Change listing data:
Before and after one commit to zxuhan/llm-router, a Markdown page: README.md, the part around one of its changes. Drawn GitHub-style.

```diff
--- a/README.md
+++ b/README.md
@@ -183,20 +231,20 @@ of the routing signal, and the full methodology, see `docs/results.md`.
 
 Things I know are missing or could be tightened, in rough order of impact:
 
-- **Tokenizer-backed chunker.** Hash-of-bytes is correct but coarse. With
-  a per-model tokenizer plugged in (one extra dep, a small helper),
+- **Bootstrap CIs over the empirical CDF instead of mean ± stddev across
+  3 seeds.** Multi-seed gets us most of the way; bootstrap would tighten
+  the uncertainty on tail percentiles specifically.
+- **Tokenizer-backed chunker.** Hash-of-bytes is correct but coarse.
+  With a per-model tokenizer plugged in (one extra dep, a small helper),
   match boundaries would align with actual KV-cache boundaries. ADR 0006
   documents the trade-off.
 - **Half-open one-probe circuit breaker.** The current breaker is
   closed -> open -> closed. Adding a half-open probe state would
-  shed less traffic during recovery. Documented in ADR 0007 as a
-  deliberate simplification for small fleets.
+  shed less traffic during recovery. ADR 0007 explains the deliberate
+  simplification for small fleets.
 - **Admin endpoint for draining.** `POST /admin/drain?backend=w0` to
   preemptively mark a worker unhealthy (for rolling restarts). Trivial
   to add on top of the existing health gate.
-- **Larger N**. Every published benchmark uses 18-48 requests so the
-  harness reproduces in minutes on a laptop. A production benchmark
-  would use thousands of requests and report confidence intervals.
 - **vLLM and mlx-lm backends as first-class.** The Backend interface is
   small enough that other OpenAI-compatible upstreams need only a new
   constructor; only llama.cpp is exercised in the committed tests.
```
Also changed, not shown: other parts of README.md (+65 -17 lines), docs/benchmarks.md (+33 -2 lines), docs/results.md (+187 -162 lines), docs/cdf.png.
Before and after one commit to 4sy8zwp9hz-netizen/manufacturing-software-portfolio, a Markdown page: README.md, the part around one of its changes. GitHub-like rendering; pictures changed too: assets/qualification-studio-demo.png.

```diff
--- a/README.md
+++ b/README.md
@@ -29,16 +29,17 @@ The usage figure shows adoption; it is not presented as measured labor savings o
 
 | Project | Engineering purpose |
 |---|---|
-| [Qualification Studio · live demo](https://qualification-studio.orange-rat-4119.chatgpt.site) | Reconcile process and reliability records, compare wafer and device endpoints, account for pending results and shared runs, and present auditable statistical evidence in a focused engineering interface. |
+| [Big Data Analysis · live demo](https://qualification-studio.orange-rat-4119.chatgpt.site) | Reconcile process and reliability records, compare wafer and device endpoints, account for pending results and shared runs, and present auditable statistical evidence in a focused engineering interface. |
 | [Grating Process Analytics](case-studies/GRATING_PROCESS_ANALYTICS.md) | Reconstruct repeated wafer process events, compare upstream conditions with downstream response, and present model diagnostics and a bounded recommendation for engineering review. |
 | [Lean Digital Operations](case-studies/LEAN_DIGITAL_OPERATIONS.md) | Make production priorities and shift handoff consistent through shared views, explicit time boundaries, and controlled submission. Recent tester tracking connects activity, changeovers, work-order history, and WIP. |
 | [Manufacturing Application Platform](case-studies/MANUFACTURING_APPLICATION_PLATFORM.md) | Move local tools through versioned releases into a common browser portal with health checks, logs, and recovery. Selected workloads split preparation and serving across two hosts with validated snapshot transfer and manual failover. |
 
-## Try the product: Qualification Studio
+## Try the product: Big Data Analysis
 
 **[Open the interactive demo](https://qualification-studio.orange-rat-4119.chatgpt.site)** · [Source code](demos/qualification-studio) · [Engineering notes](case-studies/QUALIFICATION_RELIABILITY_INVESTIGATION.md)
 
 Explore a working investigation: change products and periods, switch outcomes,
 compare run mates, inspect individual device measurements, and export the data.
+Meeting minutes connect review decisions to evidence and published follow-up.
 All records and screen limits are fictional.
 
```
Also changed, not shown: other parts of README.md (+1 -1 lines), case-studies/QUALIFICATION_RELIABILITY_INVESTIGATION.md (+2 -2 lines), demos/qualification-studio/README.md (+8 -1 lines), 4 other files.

• [WORK ITEM]:
The answer should consist only of the number of lines above in which "would" appears.

• [SOLUTION TO THE EXERCISE]:
4